▶ [Your goal]: Count the lines in the records below that contain the word "className", and reply with only that number.

▶ [Available records]:
↓
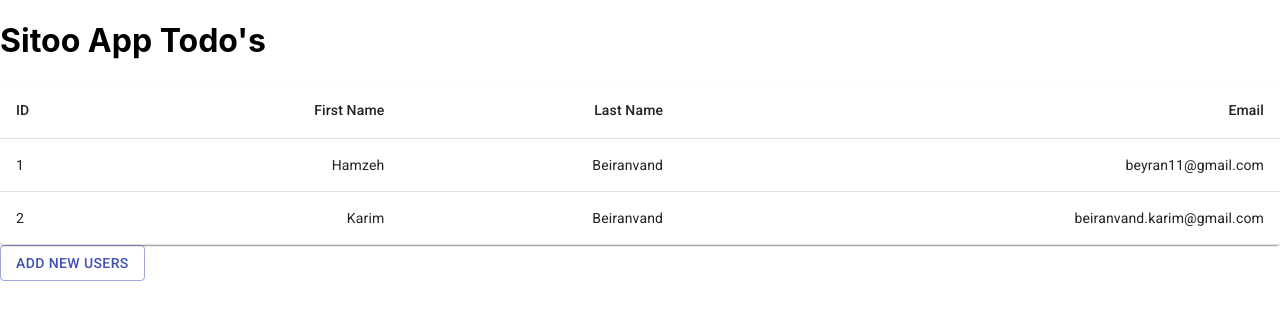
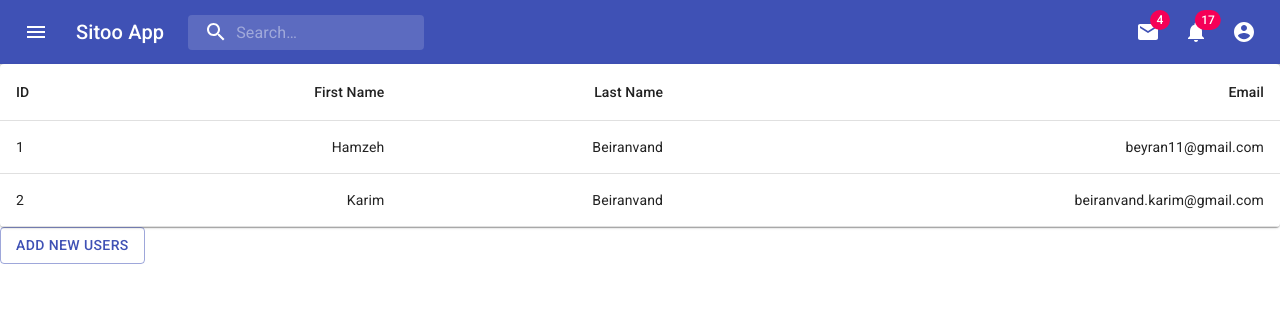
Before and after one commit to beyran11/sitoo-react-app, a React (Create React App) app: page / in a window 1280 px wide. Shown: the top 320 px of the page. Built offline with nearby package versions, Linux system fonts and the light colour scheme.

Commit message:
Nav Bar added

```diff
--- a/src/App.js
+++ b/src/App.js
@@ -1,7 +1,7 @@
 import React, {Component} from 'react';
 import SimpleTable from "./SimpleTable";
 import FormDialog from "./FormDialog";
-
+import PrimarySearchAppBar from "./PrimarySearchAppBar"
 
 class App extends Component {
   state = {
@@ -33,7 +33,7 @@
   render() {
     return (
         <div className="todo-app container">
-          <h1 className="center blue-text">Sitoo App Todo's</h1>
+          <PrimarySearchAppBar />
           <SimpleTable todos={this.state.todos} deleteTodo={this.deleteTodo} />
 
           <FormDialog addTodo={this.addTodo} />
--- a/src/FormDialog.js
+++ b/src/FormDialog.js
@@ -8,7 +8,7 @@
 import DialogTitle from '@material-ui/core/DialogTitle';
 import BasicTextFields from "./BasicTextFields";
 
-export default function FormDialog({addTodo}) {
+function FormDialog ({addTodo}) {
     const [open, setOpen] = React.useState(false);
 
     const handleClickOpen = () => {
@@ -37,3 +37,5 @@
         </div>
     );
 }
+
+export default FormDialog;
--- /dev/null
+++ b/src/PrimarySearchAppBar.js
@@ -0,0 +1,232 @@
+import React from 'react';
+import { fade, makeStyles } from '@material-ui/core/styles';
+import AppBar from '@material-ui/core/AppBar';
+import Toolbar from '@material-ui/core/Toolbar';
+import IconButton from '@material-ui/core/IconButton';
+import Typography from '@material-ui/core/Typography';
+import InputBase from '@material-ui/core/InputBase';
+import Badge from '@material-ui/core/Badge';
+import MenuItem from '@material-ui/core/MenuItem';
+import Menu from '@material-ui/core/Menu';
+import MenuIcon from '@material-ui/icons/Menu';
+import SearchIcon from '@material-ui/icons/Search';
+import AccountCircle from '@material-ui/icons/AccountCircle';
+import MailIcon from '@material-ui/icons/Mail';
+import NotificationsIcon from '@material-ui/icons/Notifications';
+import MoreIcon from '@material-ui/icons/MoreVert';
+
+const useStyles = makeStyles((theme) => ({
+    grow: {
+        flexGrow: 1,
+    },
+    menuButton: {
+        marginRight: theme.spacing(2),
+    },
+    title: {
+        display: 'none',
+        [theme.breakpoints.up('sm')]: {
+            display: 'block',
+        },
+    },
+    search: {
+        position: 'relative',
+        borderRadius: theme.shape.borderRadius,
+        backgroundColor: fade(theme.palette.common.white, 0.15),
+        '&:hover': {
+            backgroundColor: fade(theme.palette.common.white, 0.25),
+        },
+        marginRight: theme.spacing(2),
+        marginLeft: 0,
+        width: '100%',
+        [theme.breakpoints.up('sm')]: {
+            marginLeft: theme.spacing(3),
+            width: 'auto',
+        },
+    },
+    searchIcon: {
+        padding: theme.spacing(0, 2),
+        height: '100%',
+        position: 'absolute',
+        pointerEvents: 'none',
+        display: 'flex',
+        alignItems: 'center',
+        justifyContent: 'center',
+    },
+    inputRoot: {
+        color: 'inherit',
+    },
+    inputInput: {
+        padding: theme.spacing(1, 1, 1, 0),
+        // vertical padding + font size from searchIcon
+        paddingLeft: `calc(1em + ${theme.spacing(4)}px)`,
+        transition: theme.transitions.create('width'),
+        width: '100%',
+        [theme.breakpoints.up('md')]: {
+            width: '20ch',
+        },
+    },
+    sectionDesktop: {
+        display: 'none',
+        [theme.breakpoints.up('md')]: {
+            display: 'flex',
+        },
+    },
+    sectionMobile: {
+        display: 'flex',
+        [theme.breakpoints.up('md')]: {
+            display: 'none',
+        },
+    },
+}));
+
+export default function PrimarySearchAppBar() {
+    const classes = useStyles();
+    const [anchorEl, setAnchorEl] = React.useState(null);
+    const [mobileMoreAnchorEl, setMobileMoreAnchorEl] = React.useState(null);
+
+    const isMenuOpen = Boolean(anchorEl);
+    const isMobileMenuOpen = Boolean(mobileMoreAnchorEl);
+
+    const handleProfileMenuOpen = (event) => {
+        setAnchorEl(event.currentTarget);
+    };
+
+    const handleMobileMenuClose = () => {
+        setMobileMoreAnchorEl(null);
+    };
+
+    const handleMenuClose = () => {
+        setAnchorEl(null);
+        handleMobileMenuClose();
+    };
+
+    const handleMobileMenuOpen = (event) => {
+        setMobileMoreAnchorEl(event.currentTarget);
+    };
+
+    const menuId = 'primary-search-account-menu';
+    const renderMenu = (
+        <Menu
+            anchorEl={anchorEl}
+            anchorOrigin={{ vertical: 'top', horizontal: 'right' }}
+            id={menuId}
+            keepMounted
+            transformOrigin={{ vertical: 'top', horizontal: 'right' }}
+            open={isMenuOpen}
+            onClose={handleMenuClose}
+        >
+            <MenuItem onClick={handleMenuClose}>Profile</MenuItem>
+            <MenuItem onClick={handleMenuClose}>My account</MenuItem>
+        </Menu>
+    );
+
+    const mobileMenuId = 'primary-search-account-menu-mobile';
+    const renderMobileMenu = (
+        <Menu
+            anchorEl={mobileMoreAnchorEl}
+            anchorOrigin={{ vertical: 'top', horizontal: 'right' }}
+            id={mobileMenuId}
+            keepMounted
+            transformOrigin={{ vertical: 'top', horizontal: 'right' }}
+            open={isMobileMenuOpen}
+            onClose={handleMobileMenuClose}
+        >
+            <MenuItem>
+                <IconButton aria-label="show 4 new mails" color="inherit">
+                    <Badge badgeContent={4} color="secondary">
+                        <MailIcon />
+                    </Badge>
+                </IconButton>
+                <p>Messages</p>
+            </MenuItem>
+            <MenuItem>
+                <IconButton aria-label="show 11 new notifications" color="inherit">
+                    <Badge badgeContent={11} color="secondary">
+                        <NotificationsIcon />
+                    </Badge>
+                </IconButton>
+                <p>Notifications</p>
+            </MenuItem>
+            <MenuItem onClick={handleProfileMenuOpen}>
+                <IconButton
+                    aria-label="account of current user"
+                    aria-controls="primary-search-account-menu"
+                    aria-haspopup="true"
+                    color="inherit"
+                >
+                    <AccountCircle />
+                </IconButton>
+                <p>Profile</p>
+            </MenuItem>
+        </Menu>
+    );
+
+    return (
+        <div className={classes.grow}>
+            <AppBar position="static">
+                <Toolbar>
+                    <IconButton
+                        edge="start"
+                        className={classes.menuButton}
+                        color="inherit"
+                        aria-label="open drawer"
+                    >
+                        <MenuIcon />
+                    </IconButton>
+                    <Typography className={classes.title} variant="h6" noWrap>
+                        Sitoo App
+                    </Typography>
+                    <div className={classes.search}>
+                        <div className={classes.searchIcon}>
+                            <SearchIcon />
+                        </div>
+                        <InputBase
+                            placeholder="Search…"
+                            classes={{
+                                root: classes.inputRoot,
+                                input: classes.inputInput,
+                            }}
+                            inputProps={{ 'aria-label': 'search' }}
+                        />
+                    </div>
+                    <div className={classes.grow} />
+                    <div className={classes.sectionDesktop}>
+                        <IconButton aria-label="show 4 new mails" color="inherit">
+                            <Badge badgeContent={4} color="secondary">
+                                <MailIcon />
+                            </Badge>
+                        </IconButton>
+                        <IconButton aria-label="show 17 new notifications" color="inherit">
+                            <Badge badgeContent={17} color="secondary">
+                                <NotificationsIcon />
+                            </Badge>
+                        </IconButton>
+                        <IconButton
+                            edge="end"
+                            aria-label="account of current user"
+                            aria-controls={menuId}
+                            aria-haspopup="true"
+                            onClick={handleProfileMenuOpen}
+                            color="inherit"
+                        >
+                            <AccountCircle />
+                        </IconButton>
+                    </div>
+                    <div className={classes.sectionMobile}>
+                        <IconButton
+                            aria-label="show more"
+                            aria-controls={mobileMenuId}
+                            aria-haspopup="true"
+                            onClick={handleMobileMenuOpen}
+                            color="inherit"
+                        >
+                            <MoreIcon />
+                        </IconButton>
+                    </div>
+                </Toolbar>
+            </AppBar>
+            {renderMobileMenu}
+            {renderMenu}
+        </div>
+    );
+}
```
↑
▶ [Problem solution]: 10